Records for the exercise =
=== Begin Enclosure ===
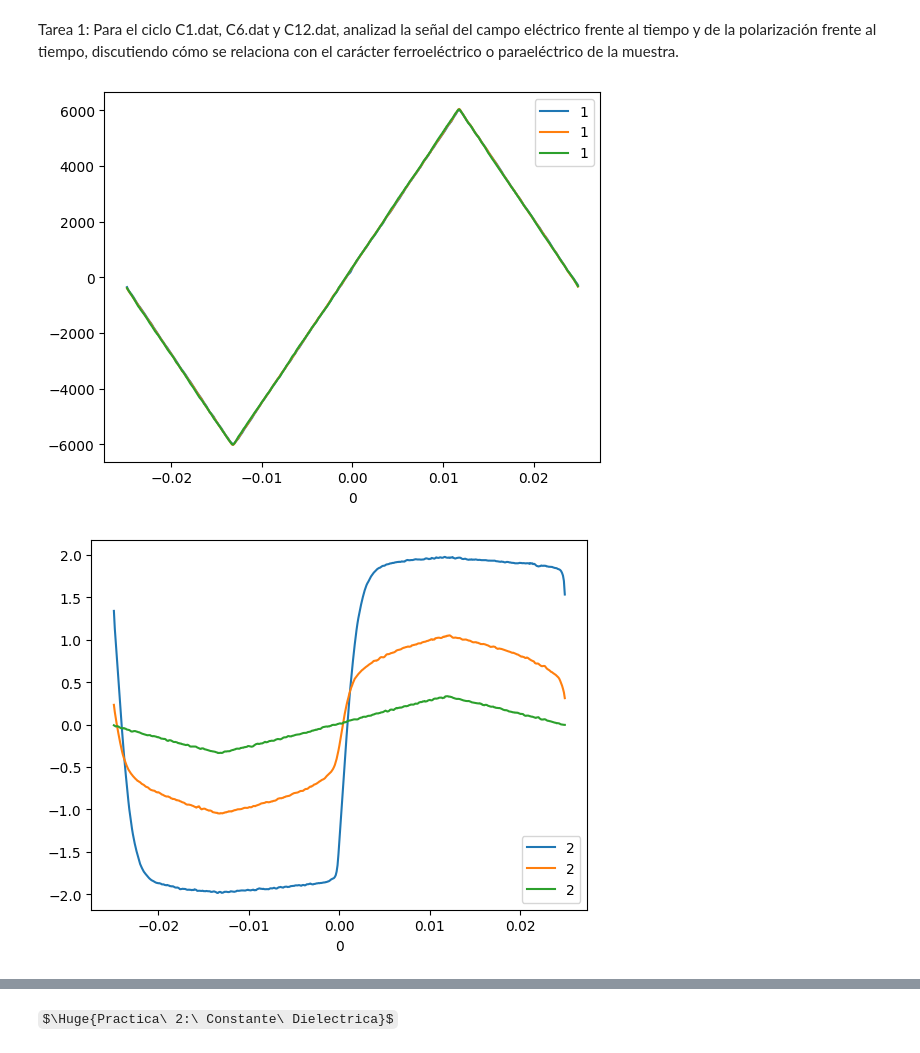
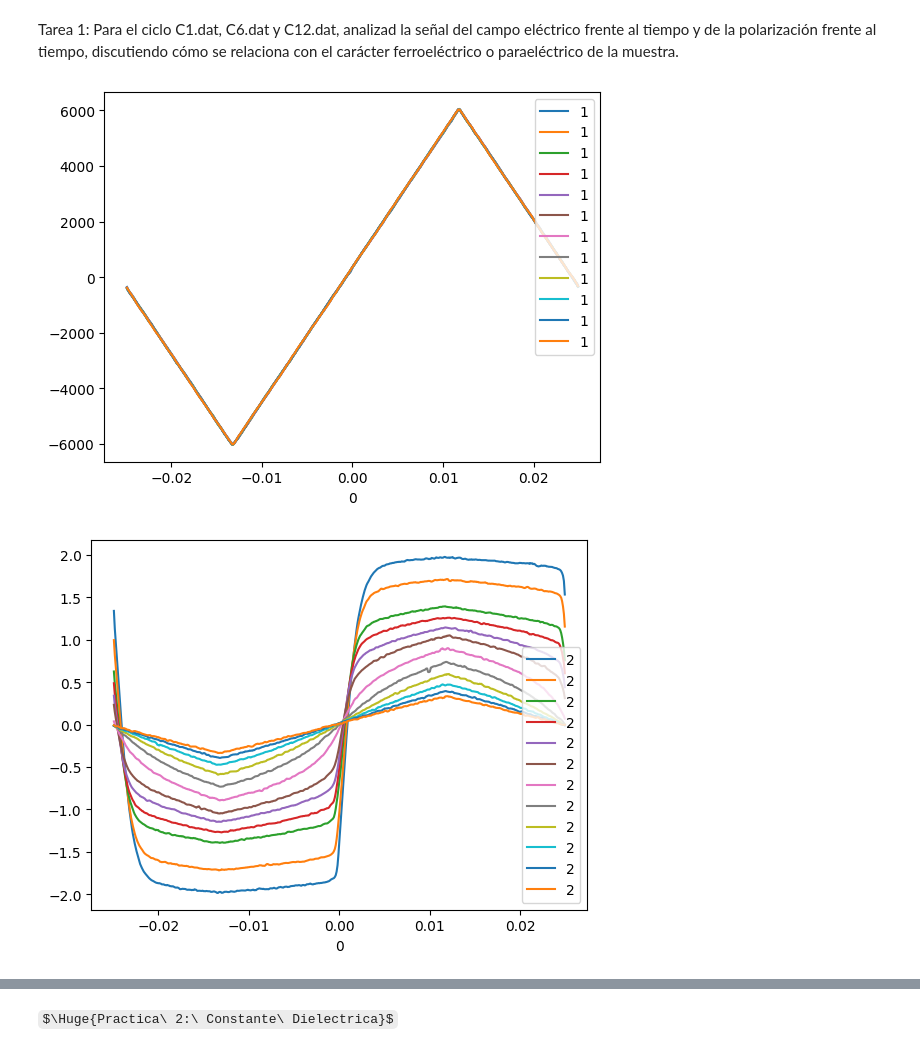
Before and after one commit to albertopeinador/termicas, a Jupyter notebook: lab_termo.ipynb, the cells around one changed output, grey strips where cells are left out. Drawn from its saved outputs; the diff is of its cells as text; code cells hidden in the pictures; some formulas as TeX source.

```diff
--- a/lab_termo.ipynb
+++ b/lab_termo.ipynb
@@ -18,7 +18,6 @@ def load_files_with_pattern(directory, T_file):
     T_dict = dict(zip(T_table[1], T_table[0]))
     # Initialize an empty dictionary to store the dataframes
     dataframes = {}
-
     # Iterate over all files in the specified directory
     for filename in os.listdir(directory):
         # Check if the filename matches the pattern
@@ -34,23 +33,27 @@ def load_files_with_pattern(directory, T_file):
             except Exception as e:
                 print(f"Error reading {filename}: {e}")
 
-    return dataframes
+    return dataframes, T_table[1]
 # %%
 #   Find and load all related files: file_name structure: C#.DAT
 direc = 'datos_practicas_23_24'
-dtfs = load_files_with_pattern(direc, 'temps_ej1.csv')
+dtfs, file_names = load_files_with_pattern(direc, 'temps_ej1.csv')
 # %% [markdown]
 Tarea 1: Para el ciclo C1.dat, C6.dat y C12.dat, analizad la señal del campo eléctrico frente al tiempo y de la polarización frente al tiempo, discutiendo cómo se relaciona con el carácter ferroeléctrico o paraeléctrico de la muestra.
 # %%
-list_of_cicles = ['C1.DAT', 'C6.DAT', 'C12.DAT']
+list_of_cicles = file_names
 fig = plt.figure()
 ax = fig.add_subplot(1,1,1)
 fig2 = plt.figure()
 ax2 = fig2.add_subplot(1,1,1)
+fig3 = plt.figure()
+ax3 = fig3.add_subplot(1,1,1)
 for i in list_of_cicles:
     dtfs[i][1].plot(x = 0, y = 1, ax=ax)
     dtfs[i][1].plot(x = 0, y = 2, ax=ax2)
-  #  print(dtfs[i][1])
+    if dtfs[i][0] == 323.6:
+      dtfs[i][1].plot(x = 1, y = 2, ax=ax3)
+plt.grid()
 # %% [output]
-[figure, old version]
+[figure, new version]
-[figure, old version]
+[figure, new version]
```
Also changed, not shown: parts of 6 cells of this notebook, 3 other files.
=== End Enclosure ===
Each line in the records that carries "ipynb" must be copied out.

Before and after one commit to albertopeinador/termicas, a Jupyter notebook: lab_termo.ipynb, the cells around one changed output, grey strips where cells are left out. Drawn from its saved outputs; the diff is of its cells as text; code cells hidden in the pictures; some formulas as TeX source.
--- a/lab_termo.ipynb
+++ b/lab_termo.ipynb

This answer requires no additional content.